  • Another thing with the long wires is that they may act like transmission lines, so make sure your dV/dt is low enough that you don’t get unintended reflections - especially important if you add L as a choke. And you will have parasitic C, so you might get some ringing as well. Isn’t this the gift that just keeps on giving? :smiley:

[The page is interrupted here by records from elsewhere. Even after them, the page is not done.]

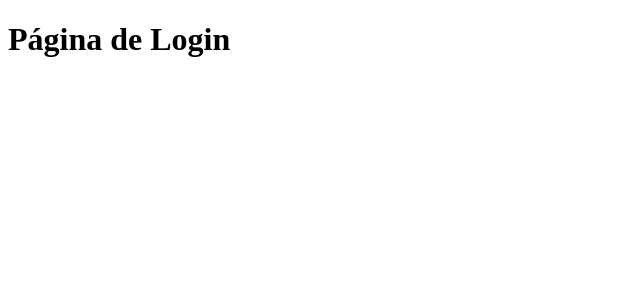
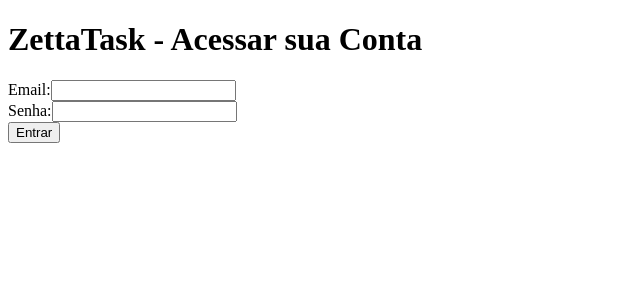
Before and after one commit to samuelpesousa/ZettaTask, a React (Vite) app in the folder frontend/: page /login in a window 1280 px wide. Shown: the top 300 px of the page, without its empty margins (0-640 px from the left). Built offline with nearby package versions, Linux system fonts and the light colour scheme.

Commit message:
feat: Cria página de login e armazena token JWT

```diff
--- a/frontend/src/App.jsx
+++ b/frontend/src/App.jsx
@@ -1,16 +1,15 @@
 // frontend/src/App.jsx
 import { BrowserRouter as Router, Routes, Route } from 'react-router-dom';
 
-// Importe a nova página
 import RegisterPage from './pages/RegisterPage';
+import LoginPage from './pages/LoginPage'; // 1. Importe a LoginPage
 
 function App() {
   return (
     <Router>
       <Routes>
         <Route path="/" element={<h1>ZettaTask</h1>} />
-        <Route path="/login" element={<h1>Página de Login</h1>} />
-        {/* Atualize esta linha */}
+        <Route path="/login" element={<LoginPage />} /> {/* 2. Atualize esta rota */}
         <Route path="/register" element={<RegisterPage />} />
       </Routes>
     </Router>
--- /dev/null
+++ b/frontend/src/pages/LoginPage.jsx
@@ -0,0 +1,64 @@
+import React, { useState } from 'react';
+import { useNavigate } from 'react-router-dom';
+import api from '../services/api';
+
+function LoginPage() {
+  const [email, setEmail] = useState('');
+  const [senha, setSenha] = useState('');
+  const navigate = useNavigate();
+
+  const handleSubmit = async (e) => {
+    e.preventDefault();
+    try {
+      // 1. Chama a API de login
+      const response = await api.post('/users/login', { email, senha });
+
+      // 2. Pega o token da resposta
+      const { token } = response.data;
+
+      // 3. Armazena o token no Local Storage do navegador
+      localStorage.setItem('token', token);
+
+      // 4. Configura o Axios para enviar o token em todas as futuras requisições
+      api.defaults.headers.Authorization = `Bearer ${token}`;
+
+      alert('Login realizado com sucesso!');
+
+      // 5. Redireciona o usuário para o Dashboard (página principal)
+      navigate('/');
+
+    } catch (error) {
+      console.error('Erro no login:', error);
+      alert('Erro ao fazer login. Verifique seu email e senha.');
+    }
+  };
+
+  return (
+    <div>
+      <h1>ZettaTask - Acessar sua Conta</h1>
+      <form onSubmit={handleSubmit}>
+        <div>
+          <label>Email:</label>
+          <input
+            type="email"
+            value={email}
+            onChange={(e) => setEmail(e.target.value)}
+            required
+          />
+        </div>
+        <div>
+          <label>Senha:</label>
+          <input
+            type="password"
+            value={senha}
+            onChange={(e) => setSenha(e.target.value)}
+            required
+          />
+        </div>
+        <button type="submit">Entrar</button>
+      </form>
+    </div>
+  );
+}
+
+export default LoginPage;
```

*Common Ground: Like I mentioned before the wires will indeed give you a galvanically connected ground at DC.